Interior Health said Tuesday a total of 46 cases are now associated with a COVID-19 community cluster in Revelstoke and the surrounding area.
In a media release, Interior Health said of the 46 total cases, 32 are currently active – and many of the new cases are associated with previously confirmed cases.
“As contact tracing continues, Interior Health’s priority is to ensure that anyone exposed is self-isolating and all close contacts are identified and receive follow-up from public health,” the Interior Health media release said.
BC is seeing a horrendous increase in new COVID-19 cases, not only throughout the province, but also in Interior Health as Monday the region reported 212 reports since Friday.
The spike in Interior Health comes the same day the province reported 2,354 new cases of COVID-19, including 10 epi-linked cases, for a total of 33,238 cases in BC.
The 2,354 new cases include 277 historical cases from the Fraser Health region, reconciling a data lag from earlier this month.
There have been 46 new COVID-19 related deaths, for a total of 441 deaths in British Columbia.
In a media release, BC Transit said it is updating the mandatory face covering policy to align with the mandatory mask order implemented by the Province of BC.
BC Transit said it is required that customers are wearing face covering when on board a BC Transit vehicle.
The order from the Province of BC also requires customers waiting at covered bus stops to be wearing a face covering. To ensure everyone’s safety and compliance with the new order, BC Transit is asking the public to wear a face covering for their entire transit journey.
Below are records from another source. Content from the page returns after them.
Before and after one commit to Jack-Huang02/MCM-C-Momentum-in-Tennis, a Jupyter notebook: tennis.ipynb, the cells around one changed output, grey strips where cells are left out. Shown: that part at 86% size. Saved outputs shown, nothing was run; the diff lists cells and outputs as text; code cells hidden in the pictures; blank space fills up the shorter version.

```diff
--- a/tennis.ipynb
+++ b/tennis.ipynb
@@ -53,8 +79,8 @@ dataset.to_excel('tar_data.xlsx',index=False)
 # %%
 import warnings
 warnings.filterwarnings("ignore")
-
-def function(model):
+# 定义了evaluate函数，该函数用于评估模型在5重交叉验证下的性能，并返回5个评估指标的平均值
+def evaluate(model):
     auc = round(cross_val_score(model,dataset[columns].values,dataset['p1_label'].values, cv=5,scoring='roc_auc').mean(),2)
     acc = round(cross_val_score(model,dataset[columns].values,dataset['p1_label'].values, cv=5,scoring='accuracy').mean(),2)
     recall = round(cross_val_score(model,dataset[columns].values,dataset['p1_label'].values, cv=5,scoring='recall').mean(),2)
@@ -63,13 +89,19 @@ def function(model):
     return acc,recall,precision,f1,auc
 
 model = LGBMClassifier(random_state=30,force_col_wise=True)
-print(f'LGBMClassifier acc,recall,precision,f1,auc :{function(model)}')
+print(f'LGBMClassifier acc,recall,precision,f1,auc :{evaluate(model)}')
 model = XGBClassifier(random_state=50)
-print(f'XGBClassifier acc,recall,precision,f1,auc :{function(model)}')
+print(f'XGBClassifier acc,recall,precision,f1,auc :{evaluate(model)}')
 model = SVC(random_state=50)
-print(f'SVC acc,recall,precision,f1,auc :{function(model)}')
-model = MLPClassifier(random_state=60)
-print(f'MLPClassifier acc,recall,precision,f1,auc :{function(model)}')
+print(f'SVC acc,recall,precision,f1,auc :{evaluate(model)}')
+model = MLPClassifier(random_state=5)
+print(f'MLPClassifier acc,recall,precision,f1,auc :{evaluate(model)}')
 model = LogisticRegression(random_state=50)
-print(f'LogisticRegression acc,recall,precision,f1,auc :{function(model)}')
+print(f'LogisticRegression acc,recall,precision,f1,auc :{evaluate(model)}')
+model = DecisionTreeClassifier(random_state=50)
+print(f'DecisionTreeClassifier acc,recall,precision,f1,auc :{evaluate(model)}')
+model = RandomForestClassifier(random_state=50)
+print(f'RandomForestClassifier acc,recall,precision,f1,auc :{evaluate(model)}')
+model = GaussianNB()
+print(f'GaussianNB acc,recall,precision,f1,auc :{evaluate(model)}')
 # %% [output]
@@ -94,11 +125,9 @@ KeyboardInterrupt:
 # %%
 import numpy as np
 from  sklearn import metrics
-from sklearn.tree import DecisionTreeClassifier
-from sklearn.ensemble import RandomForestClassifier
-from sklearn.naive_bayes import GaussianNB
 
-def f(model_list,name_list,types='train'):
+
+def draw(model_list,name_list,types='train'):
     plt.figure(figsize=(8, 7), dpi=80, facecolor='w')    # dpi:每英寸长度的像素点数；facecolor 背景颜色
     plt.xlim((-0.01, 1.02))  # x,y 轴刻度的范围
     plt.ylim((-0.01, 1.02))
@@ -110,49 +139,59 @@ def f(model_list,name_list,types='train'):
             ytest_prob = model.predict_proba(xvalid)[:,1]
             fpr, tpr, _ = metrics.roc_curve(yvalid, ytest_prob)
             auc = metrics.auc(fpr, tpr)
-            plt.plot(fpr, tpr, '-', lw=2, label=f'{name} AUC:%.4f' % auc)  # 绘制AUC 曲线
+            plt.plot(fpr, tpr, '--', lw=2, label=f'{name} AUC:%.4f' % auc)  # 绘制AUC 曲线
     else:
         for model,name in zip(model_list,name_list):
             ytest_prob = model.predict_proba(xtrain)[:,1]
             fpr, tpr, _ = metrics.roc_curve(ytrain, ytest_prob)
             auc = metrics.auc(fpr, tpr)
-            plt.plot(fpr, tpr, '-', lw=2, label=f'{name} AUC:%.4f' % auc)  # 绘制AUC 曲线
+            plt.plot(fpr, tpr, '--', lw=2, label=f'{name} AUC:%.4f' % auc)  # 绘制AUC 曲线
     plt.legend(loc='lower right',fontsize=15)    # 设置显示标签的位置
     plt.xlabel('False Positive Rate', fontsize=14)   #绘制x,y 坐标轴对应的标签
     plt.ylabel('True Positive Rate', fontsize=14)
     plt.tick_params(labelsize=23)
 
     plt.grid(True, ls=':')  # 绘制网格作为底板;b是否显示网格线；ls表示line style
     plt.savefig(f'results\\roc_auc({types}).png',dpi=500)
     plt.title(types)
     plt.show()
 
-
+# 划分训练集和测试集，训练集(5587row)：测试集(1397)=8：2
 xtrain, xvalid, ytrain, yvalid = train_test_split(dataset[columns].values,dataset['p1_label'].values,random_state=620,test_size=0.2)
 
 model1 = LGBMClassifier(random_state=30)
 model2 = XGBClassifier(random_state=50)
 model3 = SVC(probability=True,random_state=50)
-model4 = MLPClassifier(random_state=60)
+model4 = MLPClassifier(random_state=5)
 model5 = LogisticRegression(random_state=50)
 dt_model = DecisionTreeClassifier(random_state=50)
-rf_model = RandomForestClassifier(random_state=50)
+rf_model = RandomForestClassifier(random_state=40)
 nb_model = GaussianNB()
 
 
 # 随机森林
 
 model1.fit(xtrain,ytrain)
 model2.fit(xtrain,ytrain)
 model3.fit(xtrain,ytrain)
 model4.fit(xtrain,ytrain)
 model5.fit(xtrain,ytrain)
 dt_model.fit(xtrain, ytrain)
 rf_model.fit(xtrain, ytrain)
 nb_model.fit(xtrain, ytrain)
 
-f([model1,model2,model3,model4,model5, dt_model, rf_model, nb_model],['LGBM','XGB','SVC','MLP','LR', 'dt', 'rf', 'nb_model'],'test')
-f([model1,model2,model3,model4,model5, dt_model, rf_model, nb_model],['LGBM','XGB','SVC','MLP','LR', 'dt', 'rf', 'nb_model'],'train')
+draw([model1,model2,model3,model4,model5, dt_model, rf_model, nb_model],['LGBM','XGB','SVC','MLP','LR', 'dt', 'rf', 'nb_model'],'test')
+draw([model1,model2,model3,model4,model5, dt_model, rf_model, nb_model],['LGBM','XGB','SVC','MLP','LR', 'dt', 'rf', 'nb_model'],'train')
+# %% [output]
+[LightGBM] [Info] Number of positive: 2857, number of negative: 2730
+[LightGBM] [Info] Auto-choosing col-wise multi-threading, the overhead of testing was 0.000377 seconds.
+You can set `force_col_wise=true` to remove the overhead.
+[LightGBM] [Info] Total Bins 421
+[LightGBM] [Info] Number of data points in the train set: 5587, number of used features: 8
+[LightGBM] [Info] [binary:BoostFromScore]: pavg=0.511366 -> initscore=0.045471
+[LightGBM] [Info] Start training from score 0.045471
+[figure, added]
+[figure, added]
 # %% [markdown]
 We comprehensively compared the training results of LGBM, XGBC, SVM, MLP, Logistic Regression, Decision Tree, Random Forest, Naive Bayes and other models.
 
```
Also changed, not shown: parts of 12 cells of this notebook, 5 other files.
Indigenous people in British Columbia are exposed to widespread racism that often results in negative experiences at the point of care, inequitable medical treatment, physical harm and even death, the independent review into Indigenous-specific discrimination in the province's health-care system has found.
As ICBC (Insurance Corporation of BC) and police begin the Christmas Holiday CounterAttack campaign, again urging drivers to plan ahead and make smart decisions to get home safely, Alexa’s Team paid tribute to the dedicated RCMP and Municipal police officers with annual awards.
Alexa’s Team is a program that recognizes police officers in BC for their outstanding efforts in reducing the number of drivers affected by alcohol or drugs on British Columbia’s roads and highways.
The journey through pandemic-riddled times requires strength of will, commitment to diligence and creative problem-solving at a level few have experienced.
At Selkirk College, the frontline workers in the Facilities Department have led the charge with tireless work that ensures an adapted and safe campus environment.
In a media release Thursday, FortisBC said the company has received interim approval from the British Columbia Utilities Commission (BCUC) for its interim 2021 electricity rates.
The interim approval will result in a 4.36 per cent general rate increase for its customers, effective January 1, 2021.
FortisBC said a residential customer with average use of approximately 12,000 kilowatt hours (kWh) per year of electricity would see their monthly bills increase by about $7.30 per month.
It’s been said that even bad press is better than no press at all.
However, Nelson would like to be known as the picturesque city nestled in the Selkirk Mountains on the edge of beautiful Kootenay Lake tourists love to visit instead of a place where patrons spit at staff at hotel coffee shops for not wanting to wear a mask during the COVID-19 pandemic.
Last Friday, media reports said an irate customer at Empire Coffee Shop in the Adventure Hotel on Vernon Street spat at staff after refusing to wear a mask.
The BC Coroners Service has published updated reports on illicit drug toxicity deaths and fentanyl-detected drug deaths to Oct. 31, 2020, with 162 illicit drug toxicity deaths reported in October.
The latest data equate to five people per day losing their lives to illicit drug overdoses.
“This is the fifth month this year with more than 160 suspected illicit drug deaths reported to the BC Coroners Service and more than double the number of people who died as a result of a toxic drug supply in October 2019,” said Lisa Lapointe, chief coroner.